Borrowed from French salep, from Turkish salep, from Arabic سَحْلَب (saḥlab, “type of orchid”). According to the Oxford English Dictionary, the Arabic word is said to be a contraction of خُصَى الثَعْلَب (ḵuṣā ṯ-ṯaʿlab, “fox testicles”) (الثَعْلَب (aṯ-ṯaʿlab, “fox”) + خُصًى (ḵuṣan, “testicles”)), referring to the testicle-like root tubers.
- A starch or jelly made out of plants in the Orchidaceae family, such as the early-purple orchid (Orchis mascula).
1800, Erasmus Darwin, “Sect.
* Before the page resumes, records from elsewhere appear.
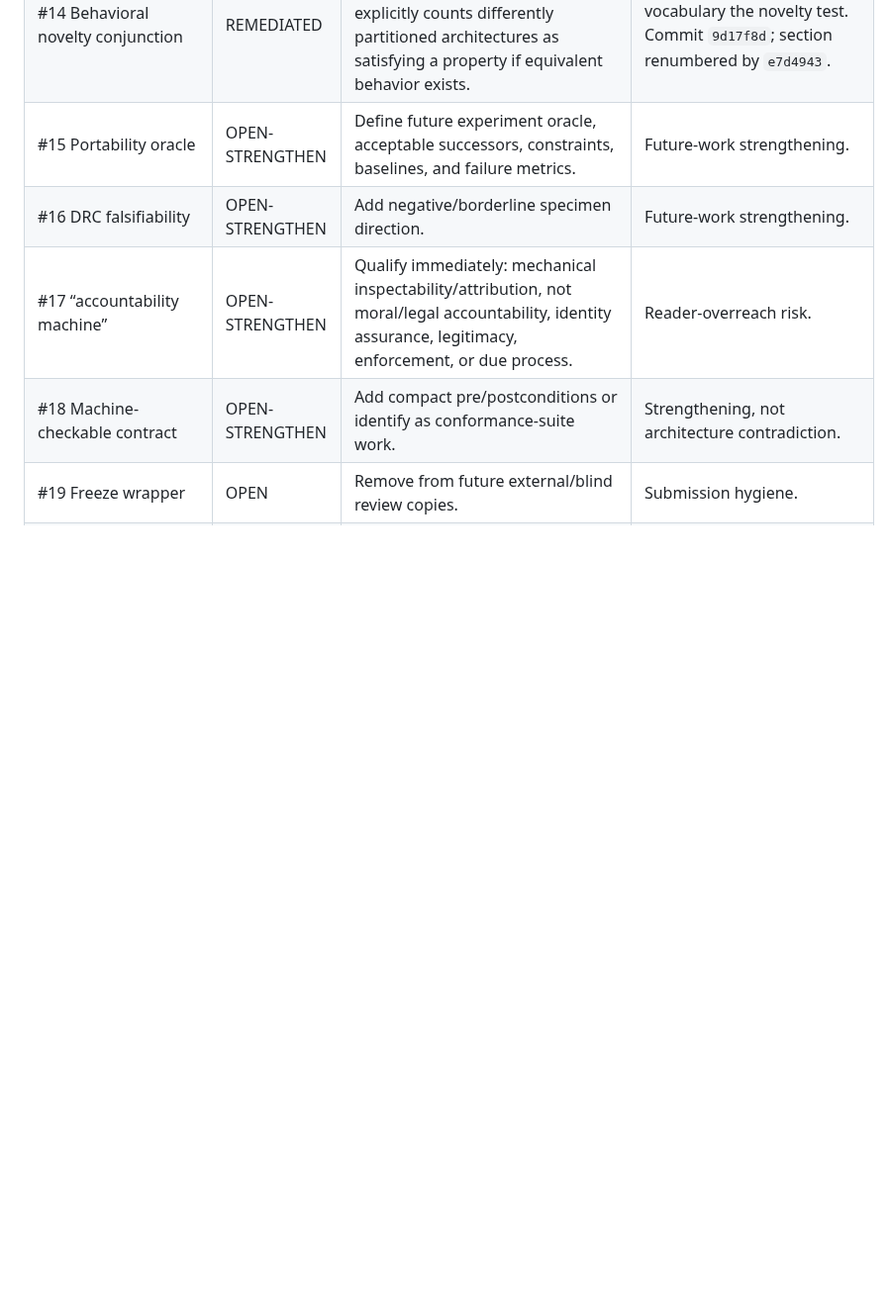
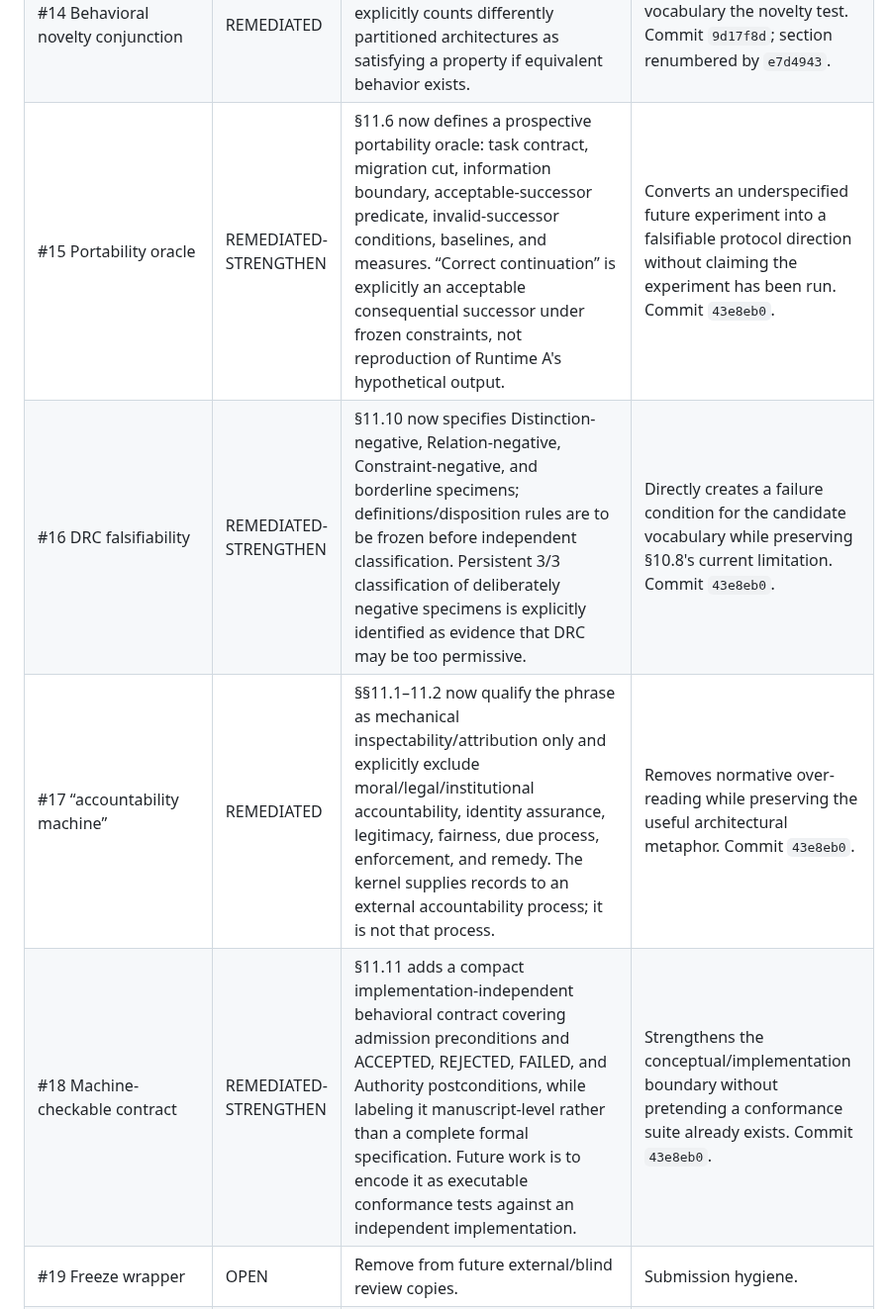
Before and after one commit to witsbi/easter-paper, a Markdown page: paper/draft2/HERMES-REMEDIATION-LEDGER.md, the part around the change. Shown at 99% size. Rendered like a GitHub page; blank space fills up the shorter version.

Commit message:
Draft 2 Pass C: close Hermes strengthening findings 15-18

```diff
--- a/paper/draft2/HERMES-REMEDIATION-LEDGER.md
+++ b/paper/draft2/HERMES-REMEDIATION-LEDGER.md
@@ -21,10 +21,10 @@
 | #12 Consequentiality boundary | REMEDIATED | §3 now states that userland selects what is consequential enough to project; EASTER does not discover domain consequentiality. | Clarifies semantic selection vs. kernel admission. Commit `15ebc80`. |
 | #13 Authority/grant scope | REMEDIATED | §§3 and 4 state v0.1 scope precisely: valid non-root grant permits ordinary State transition; root additionally permits Authority administration; fine-grained RBAC/application policy is not interpreted by the kernel. | Authority v0.1 implementation/provenance. Commits `15ebc80`, `ee1ca26`. |
 | #14 Behavioral novelty conjunction | REMEDIATED | §9 defines the four comparison properties behaviorally and explicitly counts differently partitioned architectures as satisfying a property if equivalent behavior exists. | Avoids making EASTER's own vocabulary the novelty test. Commit `9d17f8d`; section renumbered by `e7d4943`. |
-| #15 Portability oracle | OPEN-STRENGTHEN | Define future experiment oracle, acceptable successors, constraints, baselines, and failure metrics. | Future-work strengthening. |
-| #16 DRC falsifiability | OPEN-STRENGTHEN | Add negative/borderline specimen direction. | Future-work strengthening. |
-| #17 “accountability machine” | OPEN-STRENGTHEN | Qualify immediately: mechanical inspectability/attribution, not moral/legal accountability, identity assurance, legitimacy, enforcement, or due process. | Reader-overreach risk. |
-| #18 Machine-checkable contract | OPEN-STRENGTHEN | Add compact pre/postconditions or identify as conformance-suite work. | Strengthening, not architecture contradiction. |
+| #15 Portability oracle | REMEDIATED-STRENGTHEN | §11.6 now defines a prospective portability oracle: task contract, migration cut, information boundary, acceptable-successor predicate, invalid-successor conditions, baselines, and measures. “Correct continuation” is explicitly an acceptable consequential successor under frozen constraints, not reproduction of Runtime A's hypothetical output. | Converts an underspecified future experiment into a falsifiable protocol direction without claiming the experiment has been run. Commit `43e8eb0`. |
+| #16 DRC falsifiability | REMEDIATED-STRENGTHEN | §11.10 now specifies Distinction-negative, Relation-negative, Constraint-negative, and borderline specimens; definitions/disposition rules are to be frozen before independent classification. Persistent 3/3 classification of deliberately negative specimens is explicitly identified as evidence that DRC may be too permissive. | Directly creates a failure condition for the candidate vocabulary while preserving §10.8's current limitation. Commit `43e8eb0`. |
+| #17 “accountability machine” | REMEDIATED | §§11.1–11.2 now qualify the phrase as mechanical inspectability/attribution only and explicitly exclude moral/legal/institutional accountability, identity assurance, legitimacy, fairness, due process, enforcement, and remedy. The kernel supplies records to an external accountability process; it is not that process. | Removes normative over-reading while preserving the useful architectural metaphor. Commit `43e8eb0`. |
+| #18 Machine-checkable contract | REMEDIATED-STRENGTHEN | §11.11 adds a compact implementation-independent behavioral contract covering admission preconditions and ACCEPTED, REJECTED, FAILED, and Authority postconditions, while labeling it manuscript-level rather than a complete formal specification. Future work is to encode it as executable conformance tests against an independent implementation. | Strengthens the conceptual/implementation boundary without pretending a conformance suite already exists. Commit `43e8eb0`. |
 | #19 Freeze wrapper | OPEN | Remove from future external/blind review copies. | Submission hygiene. |
 | #20 Participant aliases | OPEN | Define aliases once and use consistently. | Submission hygiene. |
 | #21 DRC notation | OPEN | Replace shorthand with prose: all three DRC categories were COVERED in all six systems. | Clarity. |
```
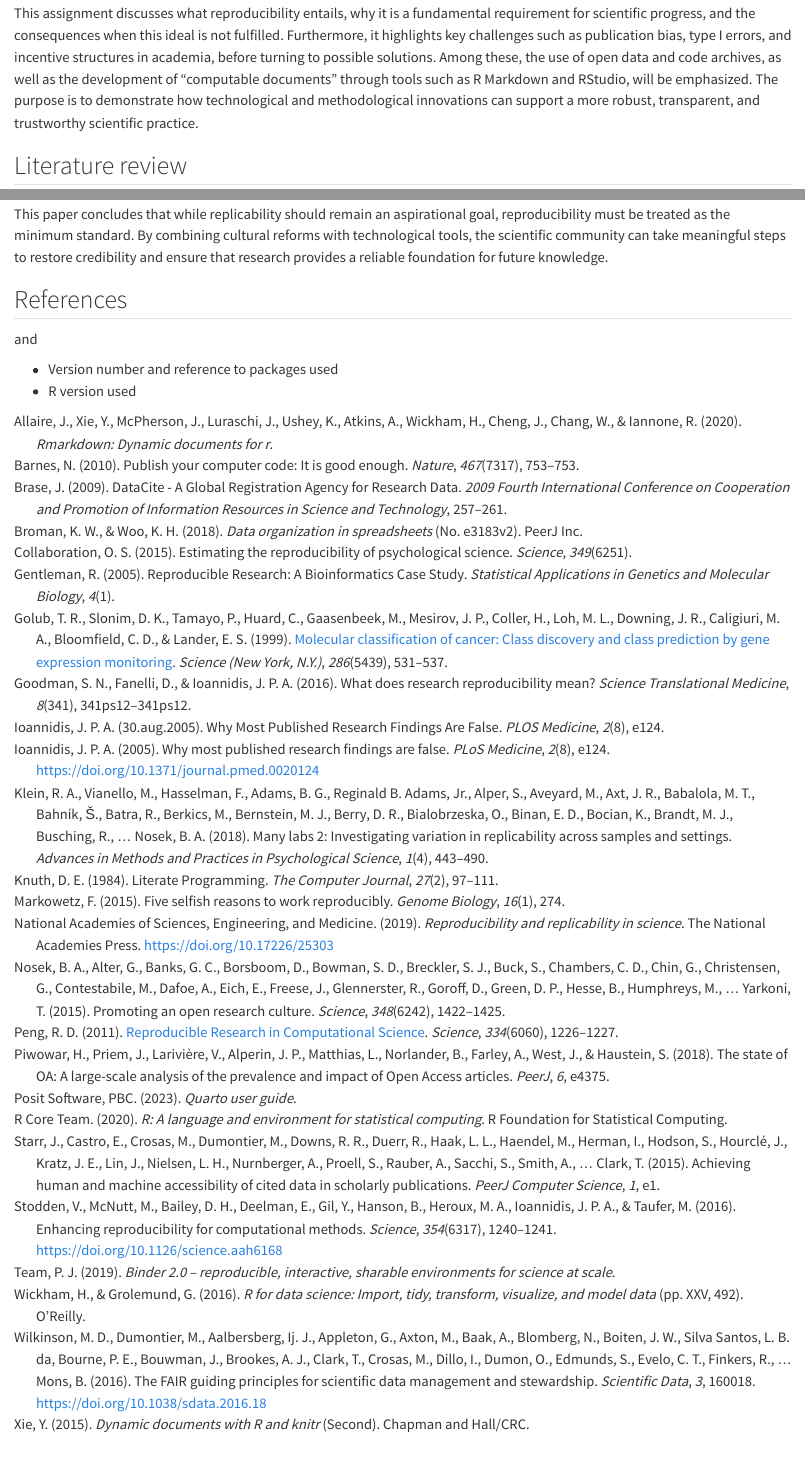
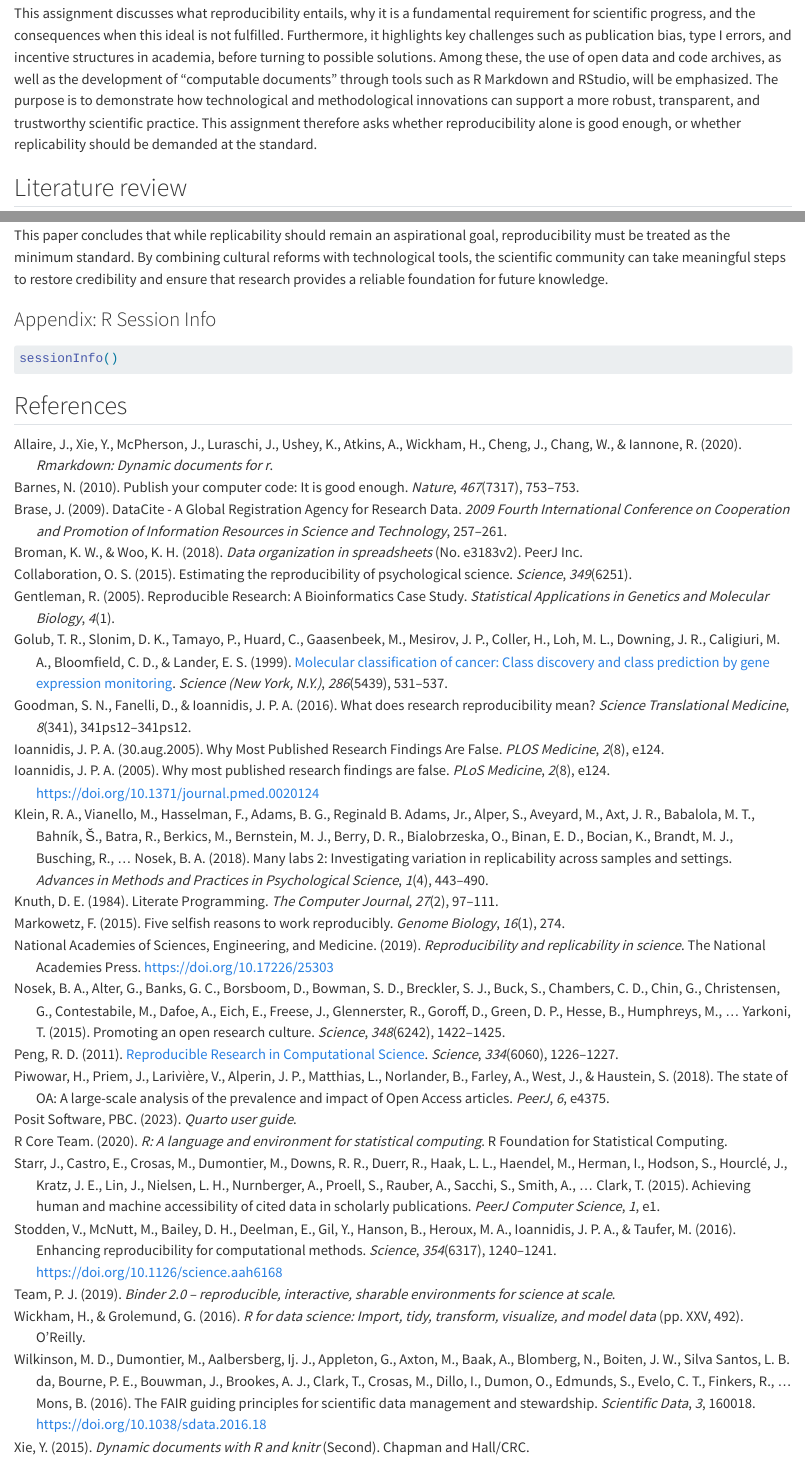
Before and after one commit to fridaalendal/msb105Ass1, a Quarto document (msb105_ass_1_25.qmd): the page in a window 1100 px wide, from 520 px down, and a second part further down, joined at a grey line. Rendered offline with R 4.5, knitr and Pandoc in place of Quarto, with nearby package versions; the code chunks are not run, so their results and figures are left out.

Commit message:
Update formatting and layout

````diff
--- a/msb105_ass_1_25.qmd
+++ b/msb105_ass_1_25.qmd
@@ -23,7 +23,7 @@ abstract: "This paper explores the importance of reproducibility and replicabili
 ## Introduction
 Reproducibility and replicability lie at the core of modern scientific practice. Scientific knowledge is built on the assumption that results can be verified, either by reusing the same data and methods (reproducibility) or by conducting new studies with comparable designs (replicability). However, numerous studies and large-scale projects have demonstrated that a substantial share of published findings cannot be reproduced or replicated, as argued by @ioannidis2005. This phenomenon has contributed to what is often referred to as the "replication crisis", initially recognized in psychology but increasingly evident across various scientific disciplines.
 
-This assignment discusses what reproducibility entails, why it is a fundamental requirement for scientific progress, and the consequences when this ideal is not fulfilled. Furthermore, it highlights key challenges such as publication bias, type I errors, and incentive structures in academia, before turning to possible solutions. Among these, the use of open data and code archives, as well as the development of "computable documents" through tools such as R Markdown and RStudio, will be emphasized. The purpose is to demonstrate how technological and methodological innovations can support a more robust, transparent, and trustworthy scientific practice.
+This assignment discusses what reproducibility entails, why it is a fundamental requirement for scientific progress, and the consequences when this ideal is not fulfilled. Furthermore, it highlights key challenges such as publication bias, type I errors, and incentive structures in academia, before turning to possible solutions. Among these, the use of open data and code archives, as well as the development of "computable documents" through tools such as R Markdown and RStudio, will be emphasized. The purpose is to demonstrate how technological and methodological innovations can support a more robust, transparent, and trustworthy scientific practice. This assignment therefore asks whether reproducibility alone is good enough, or whether replicability should be demanded at the standard.
 
 
 ## Literature review
@@ -67,9 +67,12 @@ Reproducibility and replicability are fundamental to scientific progress, yet th
 This paper concludes that while replicability should remain an aspirational goal, reproducibility must be treated as the minimum standard. By combining cultural reforms with technological tools, the scientific community can take meaningful steps to restore credibility and ensure that research provides a reliable foundation for future knowledge.
 
 
+
+### Appendix: R Session Info
+
+```{r}
+sessionInfo()
+
+```
+
 ## References
-
-and
-
--   Version number and reference to packages used
--   R version used
````
Also changed, not shown: msb105_ass_1_25.html, msb105_ass_1_25.qmd (2 more changed lines).
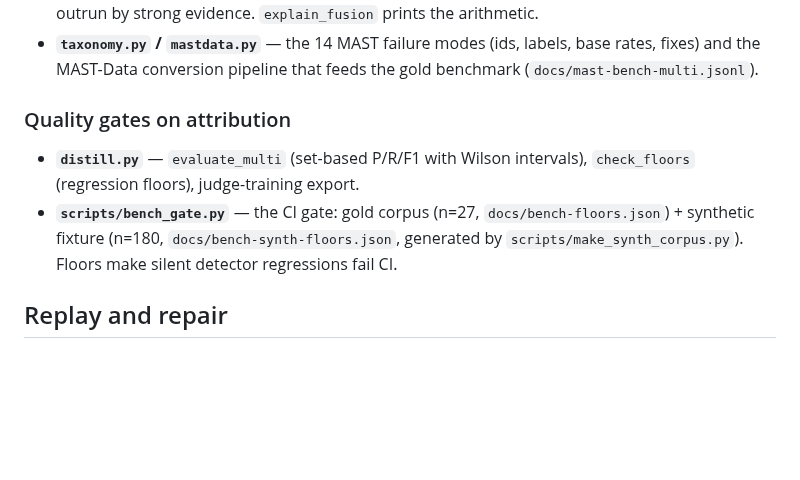
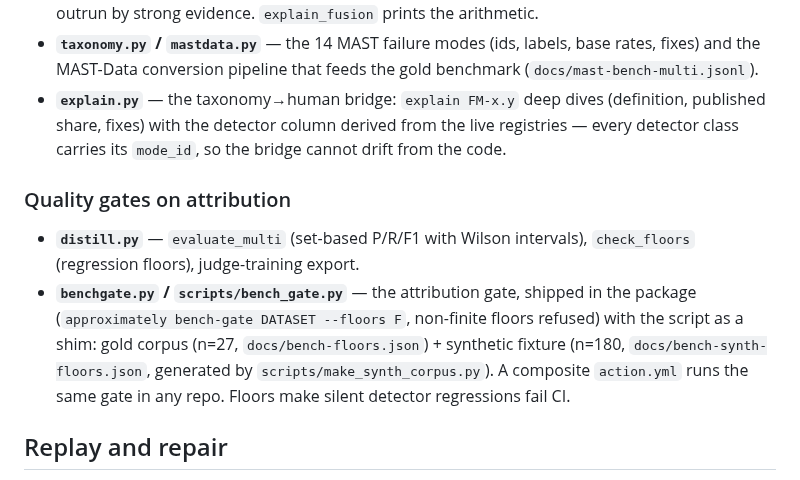
Before and after one commit to B1ueMu3ic4m/approximately, a Markdown page: docs/ARCHITECTURE.md, the part around the change. Rendered like a GitHub page; blank space fills up the shorter version.

Commit message:
docs: ARCHITECTURE gains explain.py and the shipped benchgate

```diff
--- a/docs/ARCHITECTURE.md
+++ b/docs/ARCHITECTURE.md
@@ -64,16 +64,23 @@ report.py / mermaid.py / sarif.py / metrics.py
 - **`taxonomy.py` / `mastdata.py`** — the 14 MAST failure modes (ids,
   labels, base rates, fixes) and the MAST-Data conversion pipeline that
   feeds the gold benchmark (`docs/mast-bench-multi.jsonl`).
+- **`explain.py`** — the taxonomy→human bridge: `explain FM-x.y` deep
+  dives (definition, published share, fixes) with the detector column
+  derived from the live registries — every detector class carries its
+  `mode_id`, so the bridge cannot drift from the code.
 
 ### Quality gates on attribution
 
 - **`distill.py`** — `evaluate_multi` (set-based P/R/F1 with Wilson
   intervals), `check_floors` (regression floors), judge-training export.
-- **`scripts/bench_gate.py`** — the CI gate: gold corpus (n=27,
-  `docs/bench-floors.json`) + synthetic fixture (n=180,
-  `docs/bench-synth-floors.json`, generated by
-  `scripts/make_synth_corpus.py`). Floors make silent detector
-  regressions fail CI.
+- **`benchgate.py` / `scripts/bench_gate.py`** — the attribution
+  gate, shipped in the package (`approximately bench-gate DATASET
+  --floors F`, non-finite floors refused) with the script as a shim:
+  gold corpus (n=27, `docs/bench-floors.json`) + synthetic fixture
+  (n=180, `docs/bench-synth-floors.json`, generated by
+  `scripts/make_synth_corpus.py`). A composite `action.yml` runs the
+  same gate in any repo. Floors make silent detector regressions
+  fail CI.
 
 ## Replay and repair
 
```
XI. Of Draining and Watering Lands.”, in Phytologia: Or The Philosophy of Agricuture and Gardening. With the Theory of Draining Morasses and with an Improved Construction of the Drill Plough, Dublin: Printed for P. Byrne, 108, Grafton-Street, OCLC 941833168, section XI.2.4.5, page 245:
- Where finally the draining of marſhy grounds can not be effected at a reſponſible expence, ſome plants may perhaps be cultivated with profit to the cultivator; as in ſome ſituations the feſtica fluitans, floating feſcue, callitriche, ſtar-graſs; or in others the orchis for the purpoſe of making ſaloop by drying the peeled roots in an oven.
2014 April 5, “Quite interesting: A quietly intriguing column from the brains behind QI, the BBC quiz show. This week; QI orchids you not”, in The Daily Telegraph (Weekend), page W22:
- The tubers of one [orchid] species, Orchis mascula, produce a flour called salep, which was made into a drink known as "saloop" in 18th-century London, as an alternative to coffee (Charles Lamb thought it the ideal breakfast for chimney sweeps). Salep is a Turkish word with an even more precise derivation (it's from the Arabic for "fox's testicles"). Despite this, the Turks still use it to make a strange elastic ice cream, eaten with a knife and fork, which carries a pungent aftertaste compared by one commentator to the scent of "goats on a rainy day". Salep ice cream is so popular that O. mascula is now a protected species in Turkey.
- saloop (“aromatic drink originally made with salep”)